If you have at least one year of continuous full-time or equivalent paid work experience in the past 10 years in one of 29 specific high-demand occupations, then you have a great opportunity to immigrate to Canada through the Skilled Worker program. However, there are other factors that measure whether you are qualified.
When you already have the work experience, you’ve already done the hard work. Instead of trying to figure out how to fulfill the complicated legal requirements for the Skilled Worker program, leave the next steps to qualified immigration attorneys. For over 15 years, Niren & Assocates have prepared applications for skilled workers, offering expertise in the field that has resulted in countless successful permanent resident cases.
“After almost an hour of waiting, I was called up and was asked some questions (which I was prepared for), then allowed on my way. I don’t think I would have ended up with the same results had I not used the assistance of your firm. I am grateful for the knowledge and professionalism that you had shown from beginning to end” – Jon H.
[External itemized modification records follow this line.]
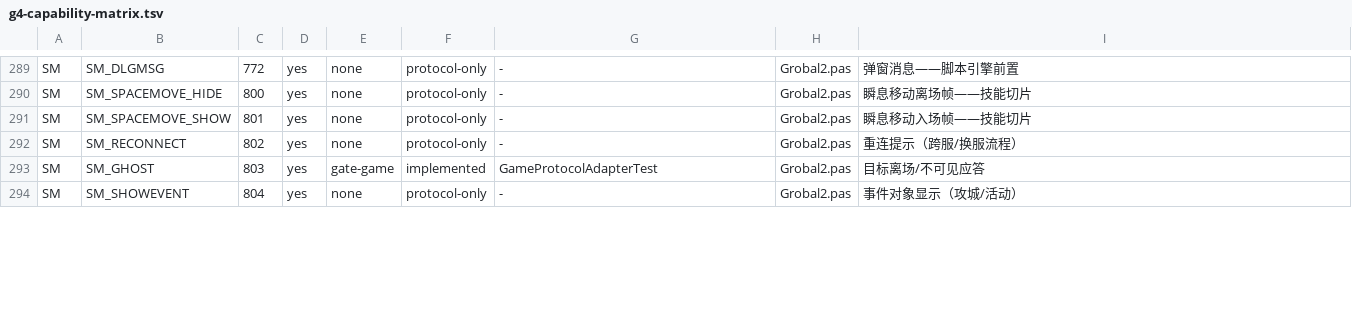
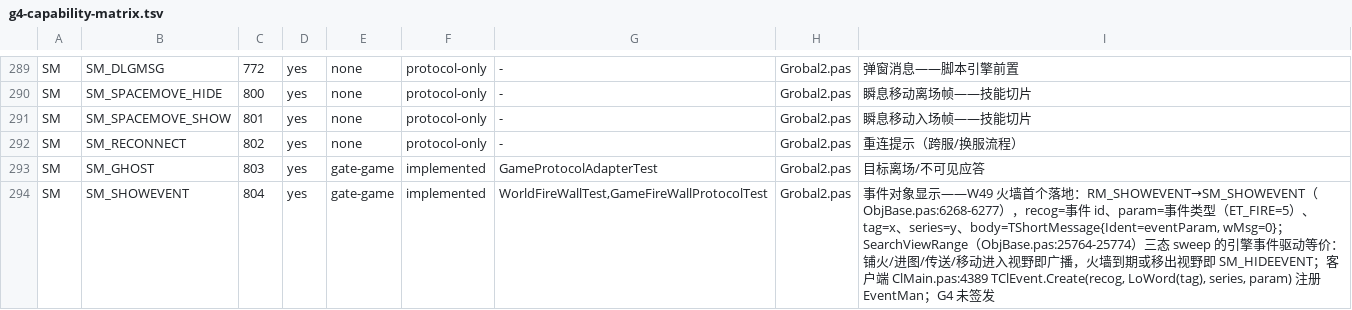
Before and after one commit to ivanmissu/MIR2, a TSV file: java-server/docs/g4-capability-matrix.tsv, drawn as a sheet; only a part is shown, gaps mark what is left out; the diff covers the shown part only.

Commit message:
W49: 接入火墙 SKILL_EARTHFIRE(22)——首个地图事件子系统 TFireBurnEvent 十字火墙
- world/FireWallEvent.java（新增）：TFireBurnEvent 模型（id/地图/格子/伤害/业主/创建时间/时长/上次灼烧时间）
- WorldEvent：新增 EventAppeared/EventDisappeared（含 sealed permits）
- WorldEngine：castFireWall（CretInNearXY 吸附 + 安全区门 boDisableInSafeZoneFireCross +
  按 Delphi 顺序铺十字五格跳过已有事件格 + 无条件 Result=1 训练）、rollFireWallSeconds
  （GetPower(10)+(GetRPow(MC) shr 1)）、tickFireWalls（业主存活清空 + 3000ms 严格大于灼烧门 +
  严格大于到期 + SM_HIDEEVENT 广播）、applyFireWallDamage（RM_MAGSTRUCK_MINE 链：MAC 闭区间
  roll + 魔法盾减免 + applyDamage magical=true）、struckByFireWallOnStep（Walk 踩火即时伤害，
  玩家怪物共用）、fireWallAt/visibleFireWalls/emitFireWallVisibilityChanges（SearchViewRange
  三态 sweep 的事件驱动等价，进图/传送/移动全覆盖）
- GameProtocolAdapter：SM_SHOWEVENT(804)（recog=事件 id、param=ET_FIRE、tag=x、series=y、
  body=TShortMessage{Ident=eventParam, wMsg=0}）与 SM_HIDEEVENT(805)（recog=事件 id、无 body）
- 配置：MIR2_DISABLE_FIRE_CROSS_IN_SAFE_ZONE（默认 false = Delphi 默认允许安全区铺火）
  贯穿 ServerConfig/WorldEngine.Config/Mir2Server/deployment.md + ServerConfigTest
- g4-capability-matrix.tsv：SKILL_EARTHFIRE:wizard、SM_SHOWEVENT、SM_HIDEEVENT 三行翻转 implemented
- 测试：WorldFireWallTest(13) + GameFireWallProtocolTest(4) + ServerConfigTest(+1)；
  WorldLinePiercingSkillTest 的未实现对照组由火墙(22)更新为瞬息移动(21)
- 本地全量 621/621 绿（603 基线 + 18 增量）；G4 仍未签发

Co-authored-by: arena-agent <297053741+arena-agent@users.noreply.github.com>

```diff
--- a/java-server/docs/g4-capability-matrix.tsv
+++ b/java-server/docs/g4-capability-matrix.tsv
@@ -293,2 +293,2 @@ SM	SM_RECONNECT	802	yes	none	protocol-only	-	Grobal2.pas	重连提示（跨服/
 SM	SM_GHOST	803	yes	gate-game	implemented	GameProtocolAdapterTest	Grobal2.pas	目标离场/不可见应答
-SM	SM_SHOWEVENT	804	yes	none	protocol-only	-	Grobal2.pas	事件对象显示（攻城/活动）
+SM	SM_SHOWEVENT	804	yes	gate-game	implemented	WorldFireWallTest,GameFireWallProtocolTest	Grobal2.pas	事件对象显示——W49 火墙首个落地：RM_SHOWEVENT→SM_SHOWEVENT（ObjBase.pas:6268-6277），recog=事件 id、param=事件类型（ET_FIRE=5）、tag=x、series=y、body=TShortMessage{Ident=eventParam, wMsg=0}；SearchViewRange（ObjBase.pas:25764-25774）三态 sweep 的引擎事件驱动等价：铺火/进图/传送/移动进入视野即广播，火墙到期或移出视野即 SM_HIDEEVENT；客户端 ClMain.pas:4389 TClEvent.Create(recog, LoWord(tag), series, param) 注册 EventMan；G4 未签发
```
Also changed, not shown: 8 edited cells elsewhere in this file, 12 other files.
You Need Enough “Points” To Qualify as a Skilled Worker
To qualify as a skilled worker, applicants are assessed on a number of different “factors” about their personal circumstances and are awarded “points” for each factor.
These selection criteria are as follows:
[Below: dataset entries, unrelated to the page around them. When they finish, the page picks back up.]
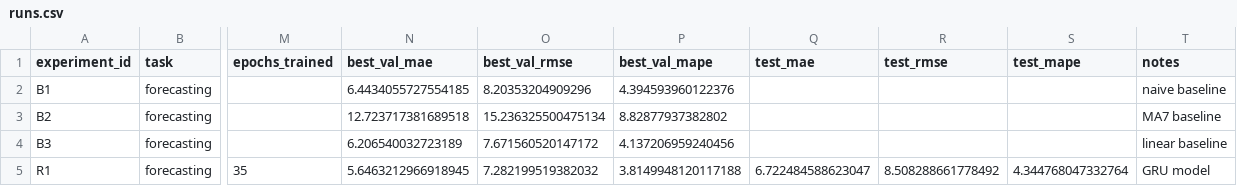
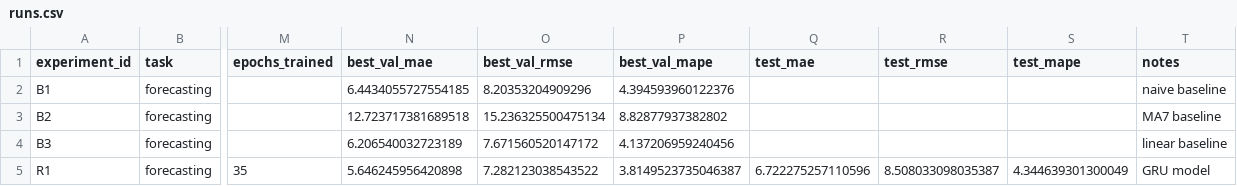
Before and after one commit to damaxon/aie_course_rep, a CSV file: homeworks/HW12/artifacts/runs.csv, drawn as a sheet; only a part is shown, gaps mark what is left out; the diff names each change by its address in the sheet, - before the commit and + after, or states it on an @@ line.

```diff
--- a/homeworks/HW12/artifacts/runs.csv
+++ b/homeworks/HW12/artifacts/runs.csv
-N5 (best_val_mae): 5.6463212966918945
+N5 (best_val_mae): 5.646245956420898
-O5 (best_val_rmse): 7.282199519382032
+O5 (best_val_rmse): 7.282123038543522
-P5 (best_val_mape): 3.8149948120117188
+P5 (best_val_mape): 3.8149523735046387
-Q5 (test_mae): 6.722484588623047
+Q5 (test_mae): 6.722275257110596
-R5 (test_rmse): 8.508288661778492
+R5 (test_rmse): 8.508033098035387
-S5 (test_mape): 4.344768047332764
+S5 (test_mape): 4.344639301300049
```
Also changed, not shown: 7 other files.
- Education Maximum 25 Points
- Official Languages Maximum 24 Points
- Experience Maximum 21 Points
- Arranged Employment Maximum 10 Points
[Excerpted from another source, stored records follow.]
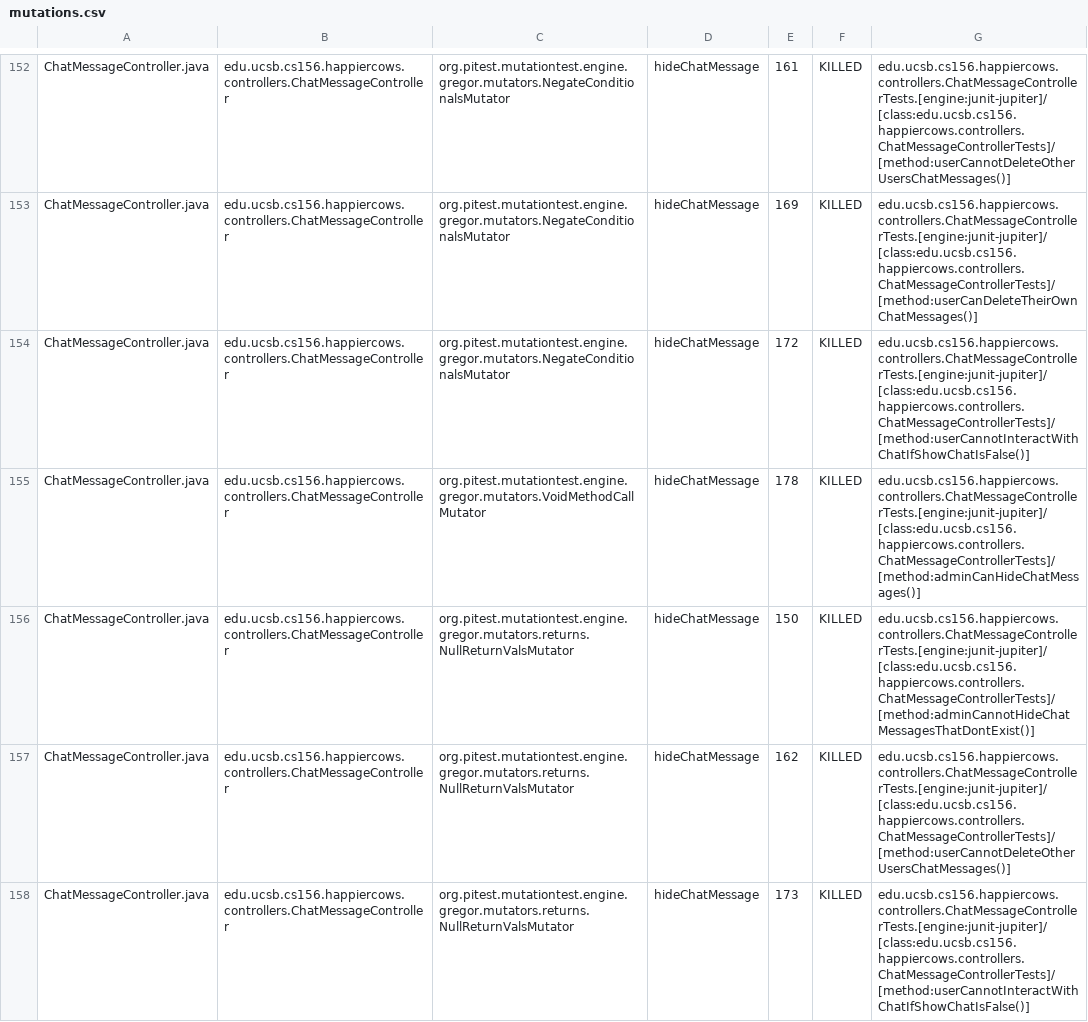
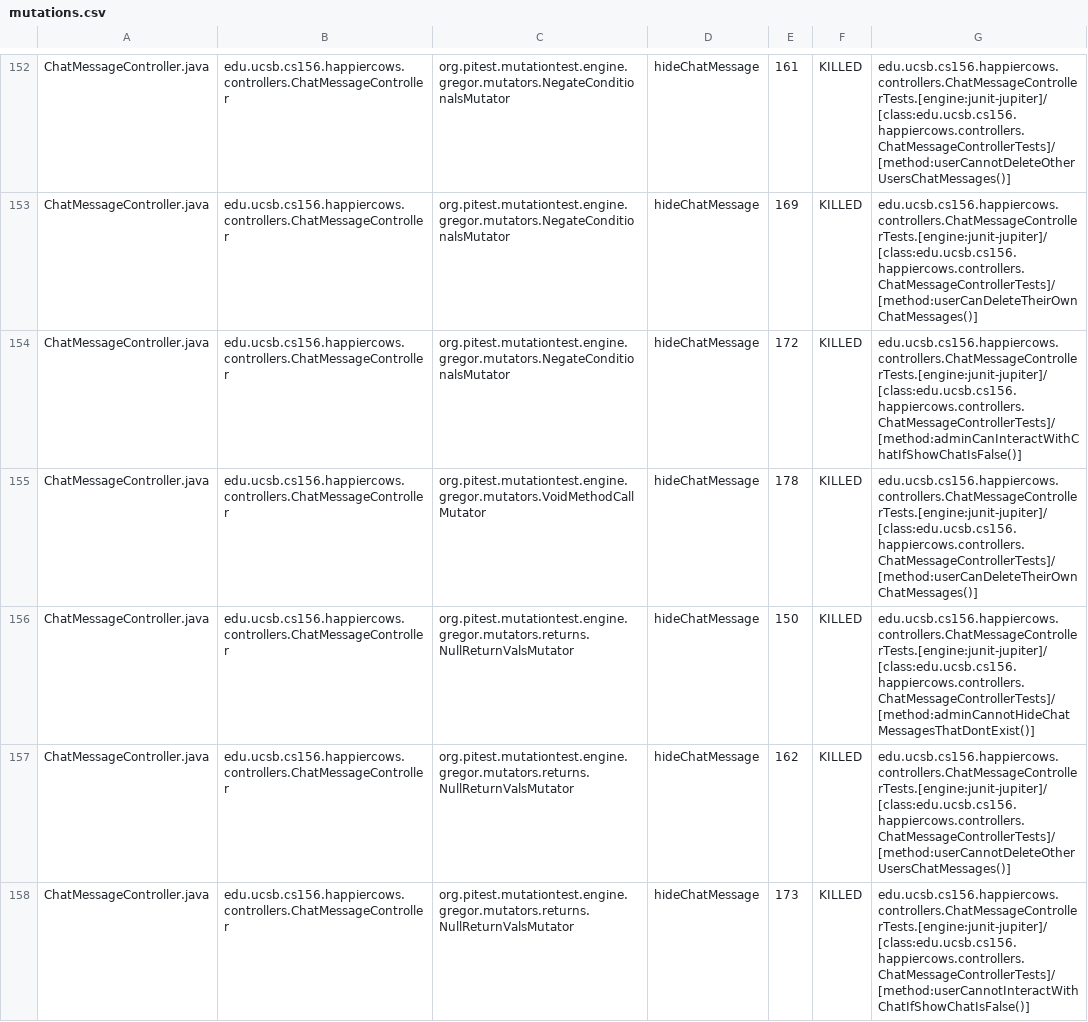
Before and after one commit to ucsb-cs156-f25/proj-happycows-f25-14, a CSV file: prs/11/pitest/mutations.csv, drawn as a sheet; only a part is shown, gaps mark what is left out; the diff covers the shown part only.

Commit message:
Deploying to gh-pages from @ ucsb-cs156-f25/proj-happycows-f25-14@b4ce4f2b716ac9800a1646adcddef45734813380 🚀

```diff
--- a/prs/11/pitest/mutations.csv
+++ b/prs/11/pitest/mutations.csv
@@ -153,4 +153,4 @@ ChatMessageController.java,edu.ucsb.cs156.happiercows.controllers.ChatMessageCon
 ChatMessageController.java,edu.ucsb.cs156.happiercows.controllers.ChatMessageController,org.pitest.mutationtest.engine.gregor.mutators.NegateConditionalsMutator,hideChatMessage,169,KILLED,edu.ucsb.cs156.happiercows.controllers.ChatMessageControllerTests.[engine:junit-jupiter]/[class:edu.ucsb.cs156.happiercows.controllers.ChatMessageControllerTests]/[method:userCanDeleteTheirOwnChatMessages()]
-ChatMessageController.java,edu.ucsb.cs156.happiercows.controllers.ChatMessageController,org.pitest.mutationtest.engine.gregor.mutators.NegateConditionalsMutator,hideChatMessage,172,KILLED,edu.ucsb.cs156.happiercows.controllers.ChatMessageControllerTests.[engine:junit-jupiter]/[class:edu.ucsb.cs156.happiercows.controllers.ChatMessageControllerTests]/[method:userCannotInteractWithChatIfShowChatIsFalse()]
-ChatMessageController.java,edu.ucsb.cs156.happiercows.controllers.ChatMessageController,org.pitest.mutationtest.engine.gregor.mutators.VoidMethodCallMutator,hideChatMessage,178,KILLED,edu.ucsb.cs156.happiercows.controllers.ChatMessageControllerTests.[engine:junit-jupiter]/[class:edu.ucsb.cs156.happiercows.controllers.ChatMessageControllerTests]/[method:adminCanHideChatMessages()]
+ChatMessageController.java,edu.ucsb.cs156.happiercows.controllers.ChatMessageController,org.pitest.mutationtest.engine.gregor.mutators.NegateConditionalsMutator,hideChatMessage,172,KILLED,edu.ucsb.cs156.happiercows.controllers.ChatMessageControllerTests.[engine:junit-jupiter]/[class:edu.ucsb.cs156.happiercows.controllers.ChatMessageControllerTests]/[method:adminCanInteractWithChatIfShowChatIsFalse()]
+ChatMessageController.java,edu.ucsb.cs156.happiercows.controllers.ChatMessageController,org.pitest.mutationtest.engine.gregor.mutators.VoidMethodCallMutator,hideChatMessage,178,KILLED,edu.ucsb.cs156.happiercows.controllers.ChatMessageControllerTests.[engine:junit-jupiter]/[class:edu.ucsb.cs156.happiercows.controllers.ChatMessageControllerTests]/[method:userCanDeleteTheirOwnChatMessages()]
 ChatMessageController.java,edu.ucsb.cs156.happiercows.controllers.ChatMessageController,org.pitest.mutationtest.engine.gregor.mutators.returns.NullReturnValsMutator,hideChatMessage,150,KILLED,edu.ucsb.cs156.happiercows.controllers.ChatMessageControllerTests.[engine:junit-jupiter]/[class:edu.ucsb.cs156.happiercows.controllers.ChatMessageControllerTests]/[method:adminCannotHideChatMessagesThatDontExist()]
```
Also changed, not shown: 28 edited cells elsewhere in this file, 51 other files.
- Age Maximum 10 Points
- Adaptability Maximum 10 Points
TOTAL POINTS 100 Points
Points to Pass 67 Points
Note that to qualify under the Skilled Worker Class, you will have to have at least one (1) year of full-time (37.5 hours per week or more) work experience within the past ten (10) years in one of the occupations listed in either Skill Type 0 or Skill Level A or B of the National Occupational Classification (NOC). The NOC was developed by Human Resources Development Canada to be a systematic cataloguing of occupations in the Canadian labour market.
The NOC is divided into five (5) bands:
- Skill Type 0 Management Occupations
- Skill Level A Professional and Related occupations
- Skill Level B Technical, skilled trades and paraprofessional occupations
- Skill Level C Occupations of intermediate level, clerical or supportive functions
- Skill Level D Elemental sales or service and primary labour occupations
Subject to certain limited exceptions, only experience in Skill Type 0 or Skill Levels A and B are considered relevant for applicants in the Independent/Skilled Worker Class.
If You Don’t Have Enough “Points” to Qualify, You Still May Be Approved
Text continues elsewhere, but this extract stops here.